** What is needed **
Nothing below is to be printed except the lines between the line holding "Владелец сайта решил" and the line holding "вариантах). Раньше это", inclusive, each exactly as it appears.

** Supplied records **
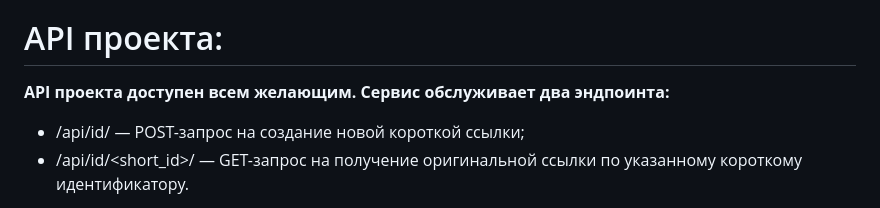
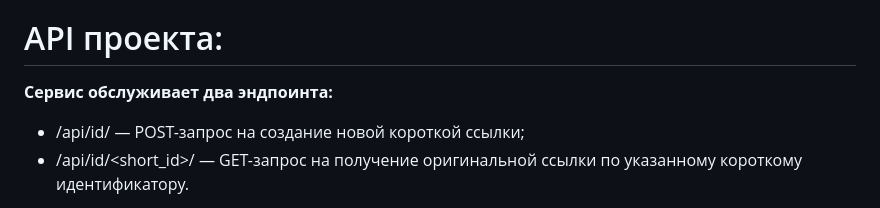
Before and after one commit to AtabekovaEkaterina/yacut, a Markdown page: README.md, the part around one of its changes. Drawn GitHub-style.

Commit message:
Correcting errors in README.MD

```diff
--- a/README.md
+++ b/README.md
@@ -13,7 +13,7 @@ Yacat ассоциирует длинную пользовательскую с
 
 # API проекта:
 
-**API проекта доступен всем желающим. Сервис обслуживает два эндпоинта:**
+**Сервис обслуживает два эндпоинта:**
 
 - /api/id/ — POST-запрос на создание новой короткой ссылки;
 - /api/id/<short_id>/ — GET-запрос на получение оригинальной ссылки по указанному короткому идентификатору.
```
Also changed, not shown: other parts of README.md (+1 -1 lines).
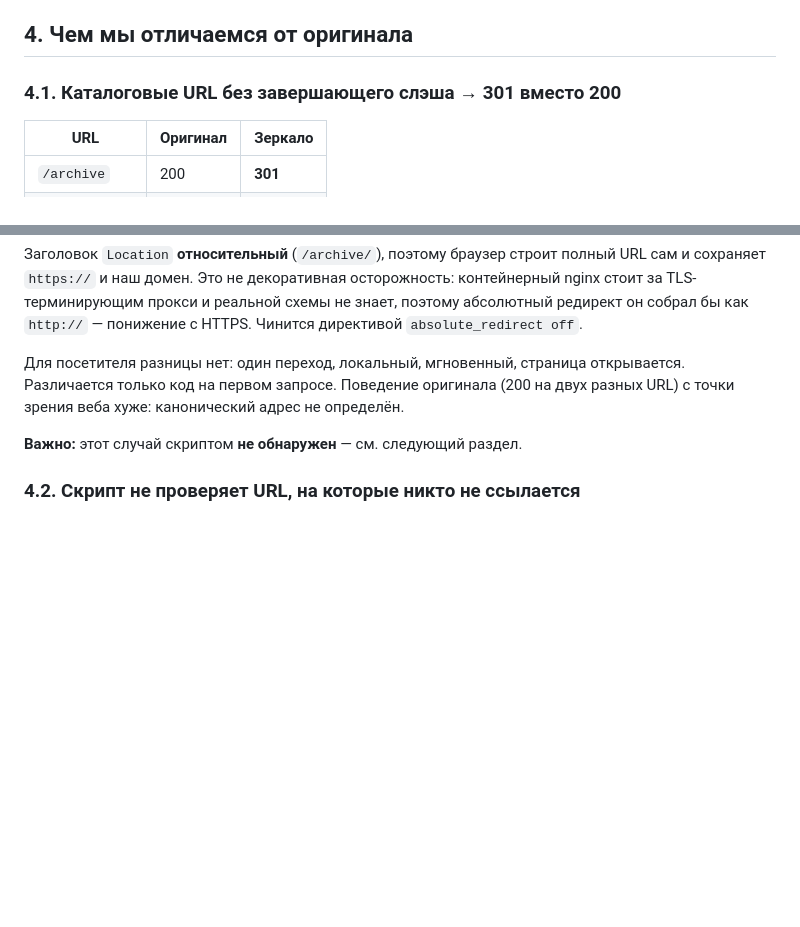
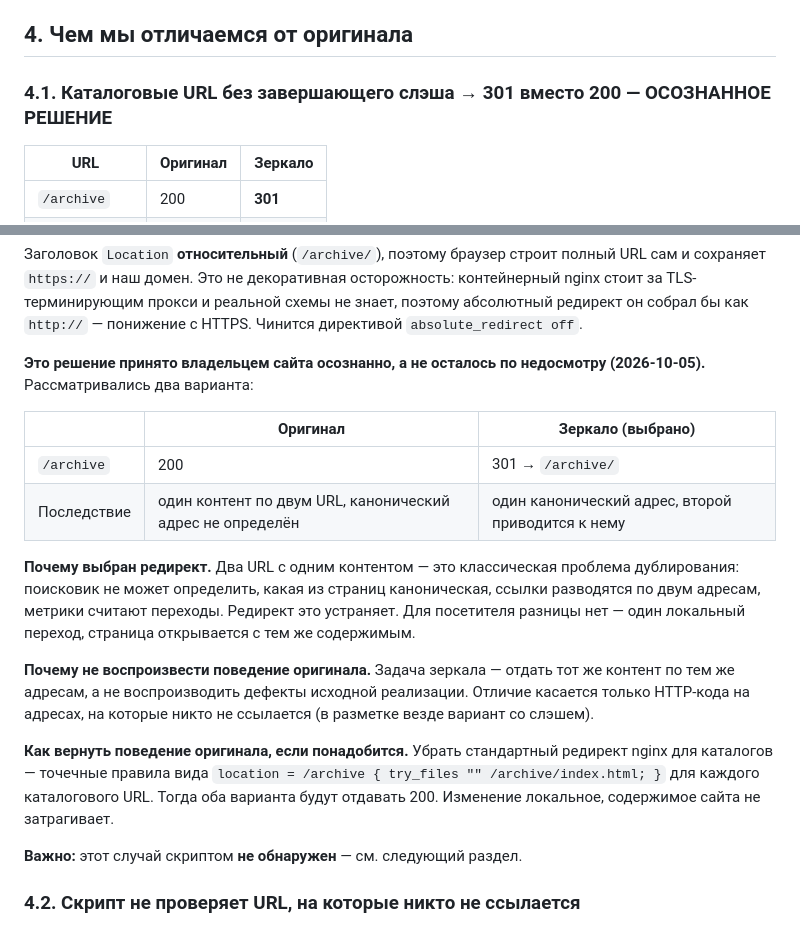
Before and after one commit to QuantumArt/downloads, a Markdown page: docs/VERIFICATION.md, 2 parts joined by grey strips. GitHub-like rendering; blank space fills up the shorter version.

Commit message:
docs: редирект каталогов без слэша зафиксирован как осознанное решение
Владелец сайта решил оставить 301 на /archive, /Angular, /React, /GraphQL,
/DPC.Impact вместо воспроизведения поведения источника (200 на обоих
вариантах). Раньше это было записано как отличие, без указания, что решение
принято намеренно — читатель мог счесть его недосмотром и «починить».

VERIFICATION.md: в разделе 4.1 добавлены таблица двух вариантов, обоснование
(два URL с одним контентом размывают канонический адрес) и способ вернуть
поведение источника, если решение пересмотрят: точечные location = /archive
{ try_files "" /archive/index.html; } на каждый каталоговый URL.

DEPLOY-SPEC.md: сама развилка вынесена в отдельный блок как то, что решается
до деплоя, и добавлено требование фиксировать решение в отчёте о проверке —
чтобы проверяющий, увидевший расхождение по коду ответа, нашёл обоснование
в документе, а не решил, что это поломка.

```diff
--- a/docs/VERIFICATION.md
+++ b/docs/VERIFICATION.md
@@ -60,7 +60,7 @@
 
 ## 4. Чем мы отличаемся от оригинала
 
-### 4.1. Каталоговые URL без завершающего слэша → 301 вместо 200
+### 4.1. Каталоговые URL без завершающего слэша → 301 вместо 200 — ОСОЗНАННОЕ РЕШЕНИЕ
 
 | URL | Оригинал | Зеркало |
 |---|---|---|
@@ -84,10 +84,30 @@
 схемы не знает, поэтому абсолютный редирект он собрал бы как `http://` —
 понижение с HTTPS. Чинится директивой `absolute_redirect off`.
 
-Для посетителя разницы нет: один переход, локальный, мгновенный, страница
-открывается. Различается только код на первом запросе. Поведение оригинала
-(200 на двух разных URL) с точки зрения веба хуже: канонический адрес не
-определён.
+**Это решение принято владельцем сайта осознанно, а не осталось по недосмотру
+(2026-10-05).** Рассматривались два варианта:
+
+| | Оригинал | Зеркало (выбрано) |
+|---|---|---|
+| `/archive` | 200 | 301 → `/archive/` |
+| Последствие | один контент по двум URL, канонический адрес не определён | один канонический адрес, второй приводится к нему |
+
+**Почему выбран редирект.** Два URL с одним контентом — это классическая
+проблема дублирования: поисковик не может определить, какая из страниц
+каноническая, ссылки разводятся по двум адресам, метрики считают переходы.
+Редирект это устраняет. Для посетителя разницы нет — один локальный переход,
+страница открывается с тем же содержимым.
+
+**Почему не воспроизвести поведение оригинала.** Задача зеркала — отдать тот
+же контент по тем же адресам, а не воспроизводить дефекты исходной реализации.
+Отличие касается только HTTP-кода на адресах, на которые никто не ссылается
+(в разметке везде вариант со слэшем).
+
+**Как вернуть поведение оригинала, если понадобится.** Убрать стандартный
+редирект nginx для каталогов — точечные правила вида
+`location = /archive { try_files "" /archive/index.html; }` для каждого
+каталогового URL. Тогда оба варианта будут отдавать 200. Изменение
+локальное, содержимое сайта не затрагивает.
 
 **Важно:** этот случай скриптом **не обнаружен** — см. следующий раздел.
 
```
Also changed, not shown: docs/DEPLOY-SPEC.md (+20 -0 lines).
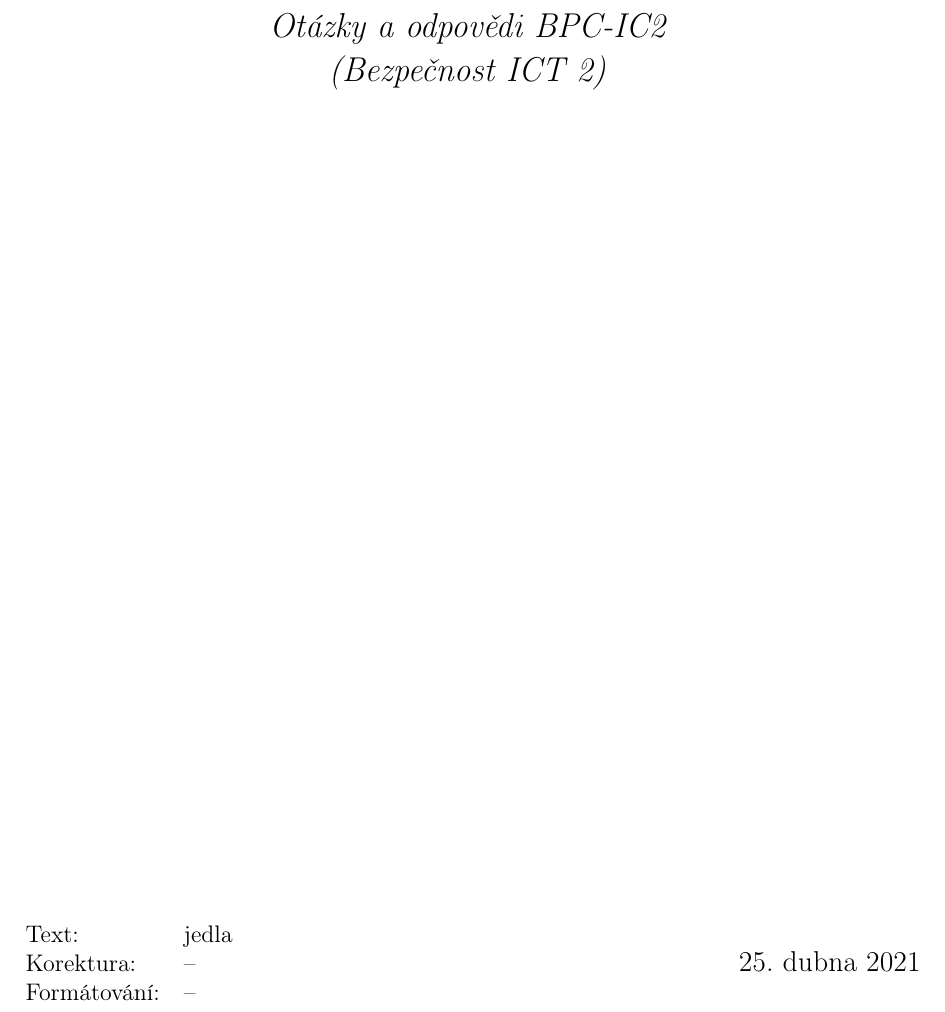
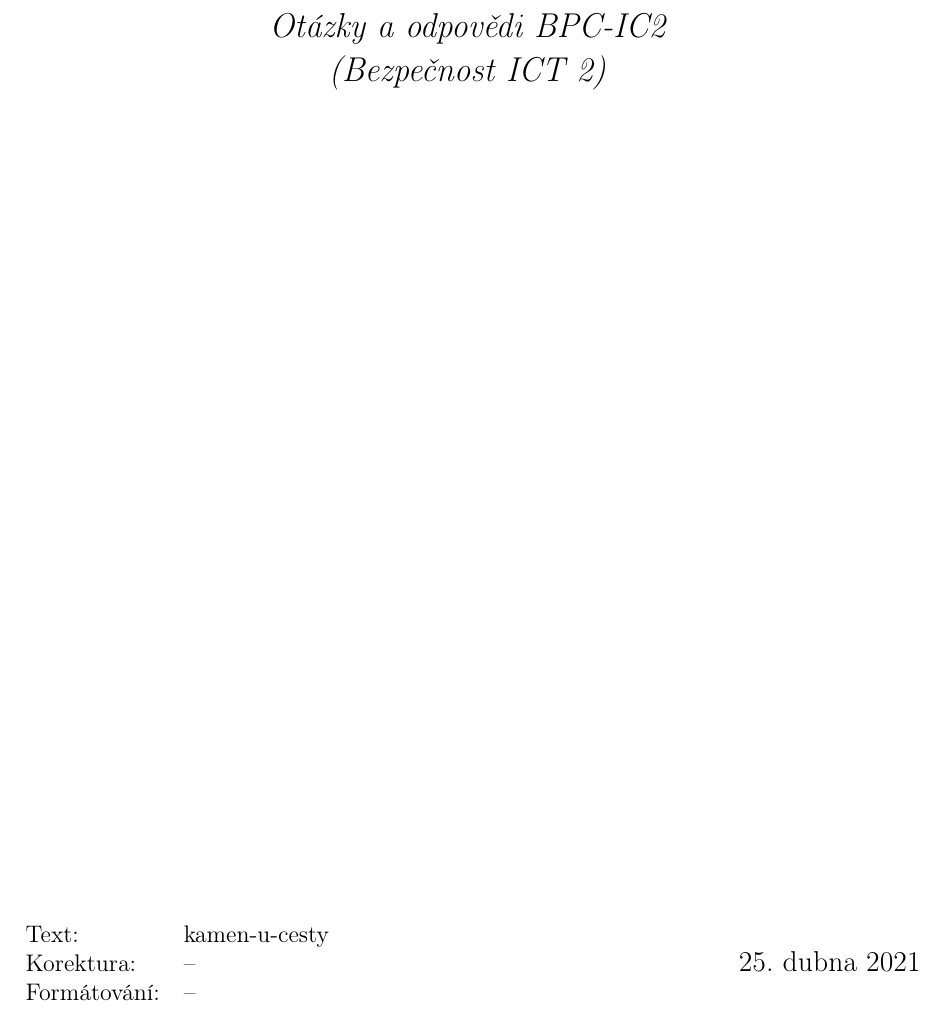
Before and after one commit to VUT-FEKT-IBE/BPC-IBE-SZZ, a LaTeX document (BPC-IC2/main.tex): part of page 1 of 12, cut so that both start at the same text. Compiled offline with pdfLaTeX.

Commit message:
BPC-IC2: Sync some of the settings with FEKT.tex

```diff
--- a/BPC-IC2/main.tex
+++ b/BPC-IC2/main.tex
@@ -13,9 +13,10 @@
 
 \title{BPC-IC2}                     % Název dokumentu - Povinný
 \newcommand{\subtitle}{Otázky a odpovědi BPC-IC2 (Bezpečnost ICT 2)}     % Popis dokumentu - Nepovinný
-\author{jedla}                           % Autor           - Nepovinný
+\author{kamen-u-cesty}                % Autor           - Nepovinný
 \newcommand{\grammar}{--}             % Korektura       - Nepovinný
 \newcommand{\formatting}{--}          % Formátování     - Nepovinný
+
 % ##################
 % # PŘIDANÉ BALÍKY #
 % ##################
@@ -40,6 +41,8 @@
 	breaklinks=true,		    % hypertextové odkazy mohou obsahovat zalomení řádku
 	hypertexnames=false         % názvy hypertext. odkazů budou tvořeny nezávisle na názvech TeXu
 ]{hyperref}                     % balíček 'hyperref' pro sazbu hypertextových odkazů
+\usepackage{csquotes}           % automatické sázení uvozovek
+\usepackage[bottom]{footmisc}   % vynucení umístění footnotes vespod stránky
 
 \usepackage{caption}            % umožňuje podrobnější nastavení popisků obrázků a výpisů
 \usepackage{ifthen}             % if-then-else podmínky (v title)
```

** Expected answer **
Владелец сайта решил оставить 301 на /archive, /Angular, /React, /GraphQL,
/DPC.Impact вместо воспроизведения поведения источника (200 на обоих
вариантах). Раньше это было записано как отличие, без указания, что решение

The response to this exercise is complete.